Sampling for radiocarbon analysis

ICOS follows a two-pronged radiocarbon sampling strategy. To track long-term changes in the large-scale European atmospheric fossil fuel CO2 burden, two-weekly integrated samples are analyzed. These measurements are complemented by spot samples that allow to determine the fossil CO2 content of a specific air mass.

Integrated samples

A large share of the integrated samples is analyzed using gas proportional counters. These conventional samples require a CO2 amount, which is contained in approximately 20 m3 air. The atmospheric CO2 is sampled by chemical absorption in CO2-free NaOH solution over the course of two weeks. CO2 absorption takes place in so called Raschig-tube samplers, which have been originally developed for atmospheric 14CO2 sampling in the 1970s (Levin et al., 1980). The samplers have proven very reliable and robust and are also used in the Heidelberg global 14CO2 sampling network (Levin et al., 2010). The CRL has the capacity of building four to six samplers per year for the ICOS atmospheric station network at cost-price. Requests should be made to Ingeborg Levin . Low-volume integrated samplers for 14CO2 analysis by AMS are currently under development.

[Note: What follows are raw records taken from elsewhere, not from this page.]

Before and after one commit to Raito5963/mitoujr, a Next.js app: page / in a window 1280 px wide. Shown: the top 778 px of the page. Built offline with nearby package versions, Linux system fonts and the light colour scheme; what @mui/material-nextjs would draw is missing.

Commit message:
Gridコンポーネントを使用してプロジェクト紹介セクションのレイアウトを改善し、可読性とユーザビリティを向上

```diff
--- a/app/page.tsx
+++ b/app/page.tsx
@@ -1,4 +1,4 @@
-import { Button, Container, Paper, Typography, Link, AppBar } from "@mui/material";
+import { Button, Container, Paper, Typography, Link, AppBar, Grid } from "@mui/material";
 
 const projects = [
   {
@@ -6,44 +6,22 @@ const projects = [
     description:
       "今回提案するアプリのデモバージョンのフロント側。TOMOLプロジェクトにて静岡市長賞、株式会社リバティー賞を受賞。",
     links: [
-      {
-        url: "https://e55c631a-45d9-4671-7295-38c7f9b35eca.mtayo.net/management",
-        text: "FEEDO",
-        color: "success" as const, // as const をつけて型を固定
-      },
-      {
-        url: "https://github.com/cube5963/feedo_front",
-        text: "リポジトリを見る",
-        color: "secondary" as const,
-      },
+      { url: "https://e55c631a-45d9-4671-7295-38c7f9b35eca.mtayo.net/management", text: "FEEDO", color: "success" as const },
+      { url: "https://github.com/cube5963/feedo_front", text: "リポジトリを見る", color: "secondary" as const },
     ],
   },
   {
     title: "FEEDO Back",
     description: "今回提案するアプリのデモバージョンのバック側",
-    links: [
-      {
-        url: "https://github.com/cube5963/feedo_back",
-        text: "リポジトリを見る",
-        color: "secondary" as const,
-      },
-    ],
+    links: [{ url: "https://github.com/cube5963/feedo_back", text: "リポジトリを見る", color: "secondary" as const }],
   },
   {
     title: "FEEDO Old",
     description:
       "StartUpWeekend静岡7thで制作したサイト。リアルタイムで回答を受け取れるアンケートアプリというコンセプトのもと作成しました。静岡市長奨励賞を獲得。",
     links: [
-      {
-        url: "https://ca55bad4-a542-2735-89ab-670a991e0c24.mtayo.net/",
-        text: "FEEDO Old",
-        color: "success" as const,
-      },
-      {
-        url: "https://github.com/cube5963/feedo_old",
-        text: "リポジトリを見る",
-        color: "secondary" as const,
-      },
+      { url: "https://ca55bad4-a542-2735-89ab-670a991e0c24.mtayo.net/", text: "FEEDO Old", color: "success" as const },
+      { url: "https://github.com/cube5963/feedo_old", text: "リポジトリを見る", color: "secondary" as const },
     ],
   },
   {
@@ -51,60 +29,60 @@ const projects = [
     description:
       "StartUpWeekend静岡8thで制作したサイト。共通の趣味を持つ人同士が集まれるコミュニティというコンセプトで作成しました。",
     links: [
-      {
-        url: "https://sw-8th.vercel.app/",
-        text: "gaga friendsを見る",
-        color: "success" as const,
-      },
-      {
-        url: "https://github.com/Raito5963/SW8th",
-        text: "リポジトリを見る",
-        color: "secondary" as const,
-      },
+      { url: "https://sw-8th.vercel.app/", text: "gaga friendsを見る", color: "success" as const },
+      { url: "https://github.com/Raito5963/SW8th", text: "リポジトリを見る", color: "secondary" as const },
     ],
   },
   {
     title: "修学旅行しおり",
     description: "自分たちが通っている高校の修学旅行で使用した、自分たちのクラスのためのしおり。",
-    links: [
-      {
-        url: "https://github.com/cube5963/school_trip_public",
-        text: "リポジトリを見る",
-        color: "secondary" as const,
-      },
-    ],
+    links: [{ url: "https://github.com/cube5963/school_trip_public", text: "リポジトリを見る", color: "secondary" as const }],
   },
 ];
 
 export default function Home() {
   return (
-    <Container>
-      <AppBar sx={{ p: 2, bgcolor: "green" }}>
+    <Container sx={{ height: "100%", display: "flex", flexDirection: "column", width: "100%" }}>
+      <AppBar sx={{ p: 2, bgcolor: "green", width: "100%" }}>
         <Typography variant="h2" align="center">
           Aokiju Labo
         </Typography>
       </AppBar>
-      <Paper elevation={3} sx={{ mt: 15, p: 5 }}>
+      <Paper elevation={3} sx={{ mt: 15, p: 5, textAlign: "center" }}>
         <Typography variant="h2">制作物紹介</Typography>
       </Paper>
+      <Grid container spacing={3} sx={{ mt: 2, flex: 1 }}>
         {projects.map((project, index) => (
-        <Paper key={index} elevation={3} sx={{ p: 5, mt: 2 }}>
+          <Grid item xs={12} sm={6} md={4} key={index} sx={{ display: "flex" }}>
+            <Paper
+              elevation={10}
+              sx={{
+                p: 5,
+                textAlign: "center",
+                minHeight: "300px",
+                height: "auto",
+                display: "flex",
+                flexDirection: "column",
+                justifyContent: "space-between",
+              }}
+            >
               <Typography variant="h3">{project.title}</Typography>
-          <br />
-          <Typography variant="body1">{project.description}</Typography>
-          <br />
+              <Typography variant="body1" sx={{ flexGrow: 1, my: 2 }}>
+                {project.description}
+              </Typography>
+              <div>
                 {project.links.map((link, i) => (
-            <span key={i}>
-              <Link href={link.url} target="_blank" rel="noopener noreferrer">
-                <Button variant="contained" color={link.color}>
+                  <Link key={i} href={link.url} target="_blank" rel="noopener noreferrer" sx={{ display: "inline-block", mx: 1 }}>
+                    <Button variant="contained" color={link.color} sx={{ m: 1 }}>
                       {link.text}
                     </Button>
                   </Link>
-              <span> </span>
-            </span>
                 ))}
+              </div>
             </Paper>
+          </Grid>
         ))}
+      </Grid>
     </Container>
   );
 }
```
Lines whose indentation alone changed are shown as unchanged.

Spot samples

Collection of spot samples for 14CO2 analysis is performed with the automated ICOS flask sampler. The respective sampling strategy depends on the specific conditions at the sampling stations. The flask sampler is capable of allowing different sampling criteria and different sampling integration intervals ranging from 15 min to 40 or more hours. Apart from sampling at predefined time intervals, it is also possible to trigger flask sampling by in-situ analyzer signals or alternatively sampling can be initiated by actual or forecasted meteorological conditions.

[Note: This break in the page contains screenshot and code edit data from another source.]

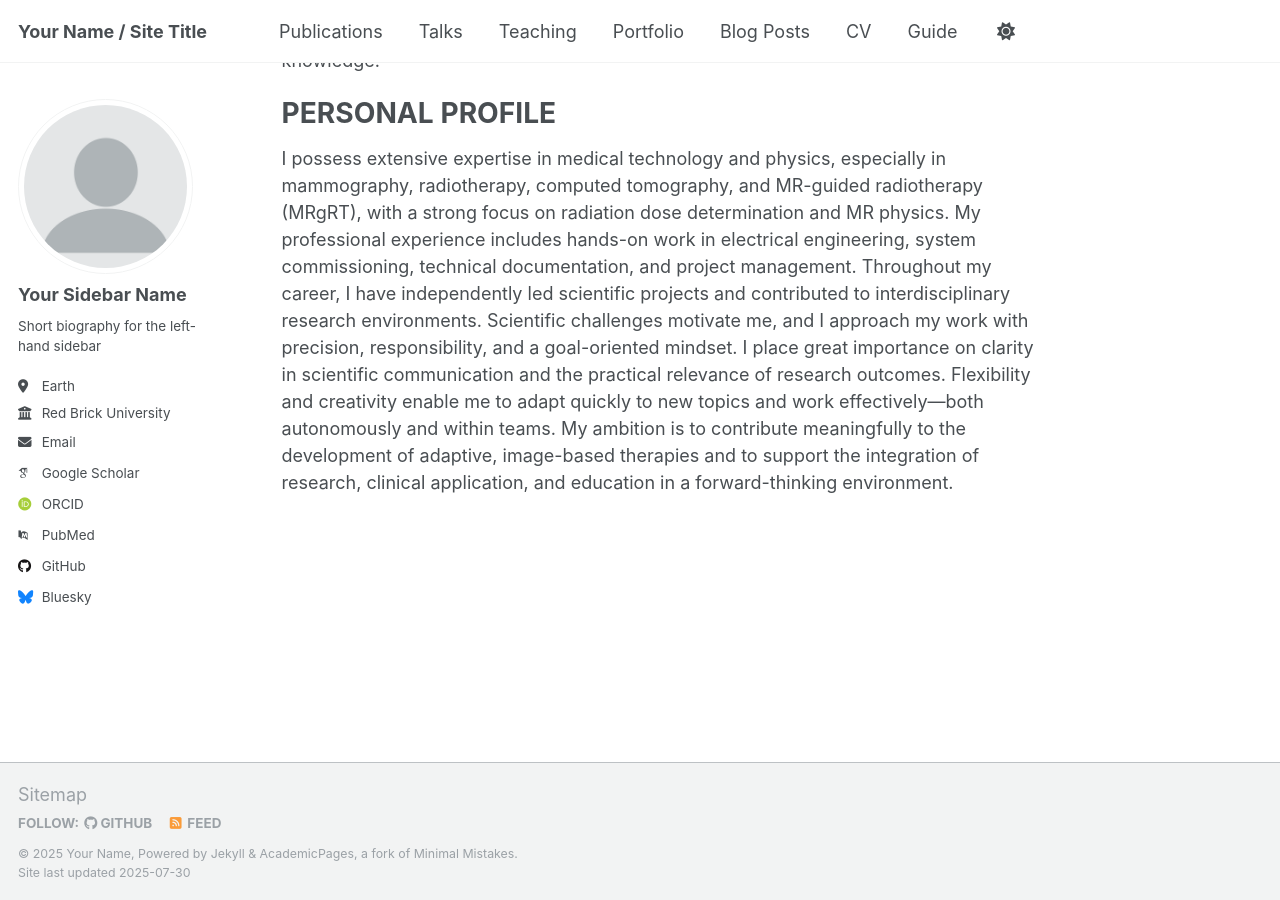
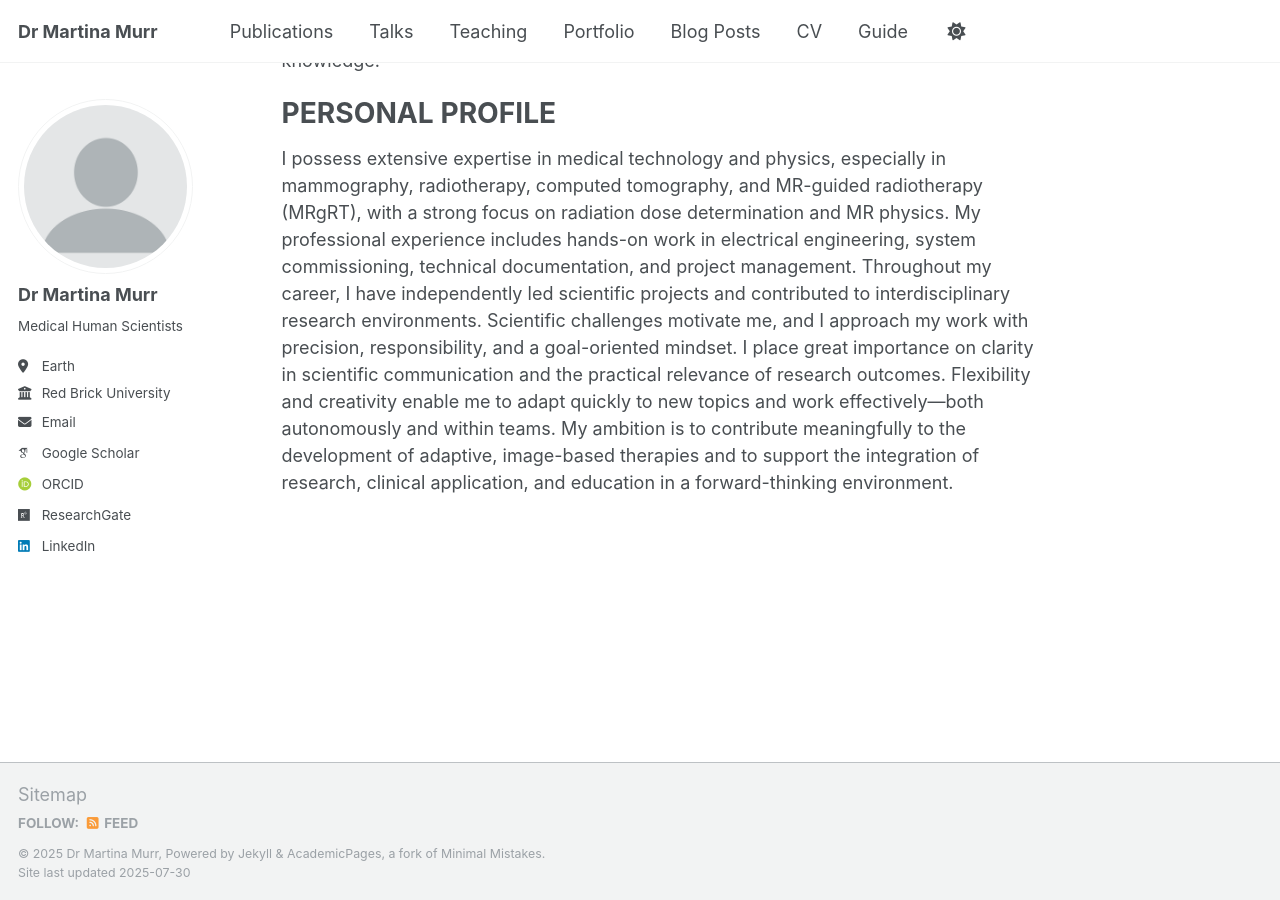
Before and after one commit to martinamurr/academicpages_V2, a Jekyll site: the page built from _pages/about.md, in a window 1280 px wide and 900 px high, scrolled down 992 px. Built offline with Jekyll 4.4.1, drawn with Linux system fonts in a browser that asks for light colours; some web fonts are replaced; a script that is not in the unit is left out; a file with an impossible date is left out.

Commit message:
Update _config.yml

```diff
--- a/_config.yml
+++ b/_config.yml
@@ -9,9 +9,9 @@
 # Basic Site Settings
 locale                   : "en-US"
 site_theme               : "default"
-title                    : "Your Name / Site Title"
+title                    : "Dr Martina Murr"
 title_separator          : "-"
-name                     : &name "Your Name"
+name                     : &name "Dr Martina Murr"
 description              : &description "personal description"
 url                      : https://academicpages.github.io # the base hostname & protocol for your site e.g. "https://[your GitHub username].github.io" or if you already have some other page hosted on Github then use "https://[your GitHub username].github.io/[Your Repo Name]"
 baseurl                  : "" # the subpath of your site, e.g. "/blog"
@@ -23,37 +23,37 @@ repository               : "academicpages/academicpages.github.io"
 author:
   # Biographic information
   avatar           : "profile.png"
-  name             : "Your Sidebar Name"
+  name             : "Dr Martina Murr"
   pronouns         : # example: "she/her"
-  bio              : "Short biography for the left-hand sidebar"
+  bio              : "Medical Human Scientists"
   location         : "Earth"
   employer         : "Red Brick University"
   uri              : # URL
-  email            : "none@example.org"
+  email            : "martina.murr@g,x.de"
 
   # Academic websites
   academia         : # URL
   arxiv            : # URL - Update with the correct link to your profile
-  googlescholar    : "https://scholar.google.com/citations?user=PS_CX0AAAAAJ"
+  googlescholar    : "https://scholar.google.com/citations?user=HwVzhe8AAAAJ&hl=de"
   inspire-hep      : # URL
   impactstory      : # URL
-  orcid            : "http://orcid.org/yourorcidurl"
+  orcid            : "https://orcid.org/0009-0009-4154-7292"
   semantic         : # URL
-  pubmed           : "https://www.ncbi.nlm.nih.gov/pubmed/?term=john+snow"
-  researchgate     : # URL
+  pubmed           : # URL
+  researchgate     : "https://www.researchgate.net/profile/Martina-Murr"
   scopus           : # URL
 
   # Repositories and software development
   bitbucket        : # Username - Update with your username on the site
   codepen          : # Username
   dribbble         : # Username
-  github           : "academicpages"
+  github           : #"academicpages"
   kaggle           : # Username
   stackoverflow    : # User number or user number and name (i.e., use "1" or "1/jeff-atwood")
 
   # Social media
   artstation       : # Username
-  bluesky          : "bsky.app" # Replace this with you Bluesky username
+  bluesky          : #"bsky.app" # Replace this with you Bluesky username
   facebook         : # Username
   flickr           : # Username
   foursquare       : # Username
@@ -62,7 +62,7 @@ author:
   keybase          : # Username
   instagram        : # Username
   lastfm           : # Username
-  linkedin         : # Username
+  linkedin         : "https://www.linkedin.com/in/martina-murr-591402105/"
   mastodon         : # URL
   medium           : # URL
   pinterest        : # Username
```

Usefuel documents

Description of the Raschig-tube sampler

Dangerous goods declaration for NaOH shipment

High-volume radiocarbon sample taken at Jungfraujoch

High-volume radiocarbon sample taken at Jungfraujoch

© Samuel Hammer

Raschig-tube sampler installed at Hohenpeissenberg Observatory

Raschig-tube sampler installed at Hohenpeissenberg Observatory

© DWD